This is something I have personally found lacking in my experience with Buddhism; Zazen and insight meditation can seem rather dry, despite their usefulness. Although Tibetan Buddhism does make use of visualization, it doesn’t resonate with me, probably because of the cultural differences.
In the Western Mystery Tradition, more seems to be made of archetypal images and their potentially transforming power. Jung was very aware of this, just contemplating these images, like the grail, initiates an effervescent alchemical process in the mind.
Your contrast between a “rather dry” experience with Buddhist meditations and the “effervescent alchemical process in the mind” associated with the Western Mystery Tradition” resonates for me as well.

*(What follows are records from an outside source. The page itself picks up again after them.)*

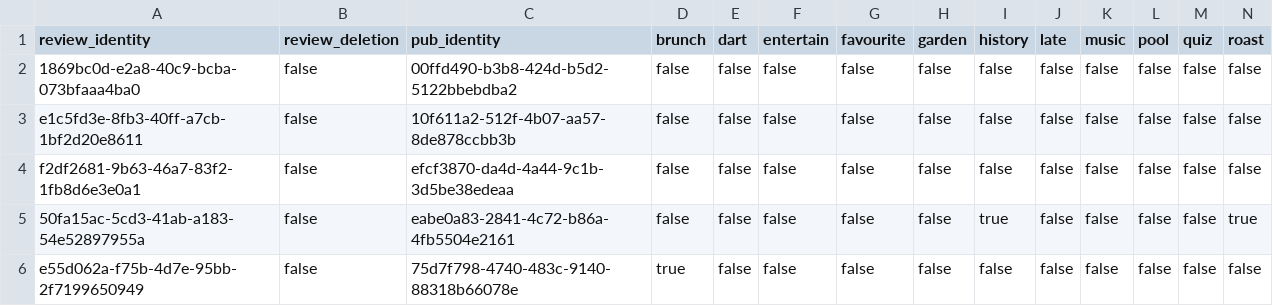
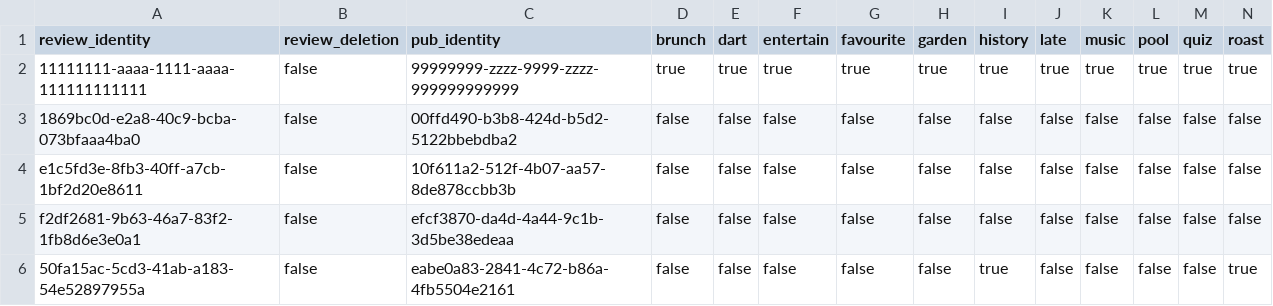
Before and after one commit to cartsmate/thepubpicker, a CSV file: files/reviews.csv, drawn as a sheet; only a part is shown; the shorter side is filled out with more unchanged rows; rows hold the shown columns only; the diff names each change by its address in the sheet, - before the commit and + after, or states it on an @@ line.

```diff
--- a/files/reviews.csv
+++ b/files/reviews.csv
+row 2: 11111111-aaaa-1111-aaaa-111111111111 | false | 99999999-zzzz-9999-zzzz-999999999999 | true | true | true | true | true | true | true | true | true | true | true
```
Also changed, not shown: 50 other files.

James, I am catching up on your blog posts. Your described practice here nearly mirrors my contemplative communion with the Light of Brighid, imaginally taking place beside Her holy well of healing/wisdom, in a sacred grove. 🙂
Thank you for sharing this aspect of your practice Erin. The imaginal aspect also makes personal sense of me – my sense of connection with Sophia came spontaneously within an inner grove framework and always involved the presence of water. Eventually her nemeton within my imaginal heart space was a walled garden with a fountain at the centre, very much linked to qualities of healing and wisdom as well as life itself.
Excellent post. I’ve just started the OBOD Bardic Grade and I’d already been drawn to many aspects of Gnosticism for a while now. I feel very strongly that both are true to a great extent, although sometimes appearing to be contactictory at a surface level, and it’s nice to stumble accross another OBOD member drawing similar conclusions avout the value of both Druidry and Gnosticism and incorporating both into his practice.
Thanks Matthew. I shall have more to say about these questions when I return to active blogging.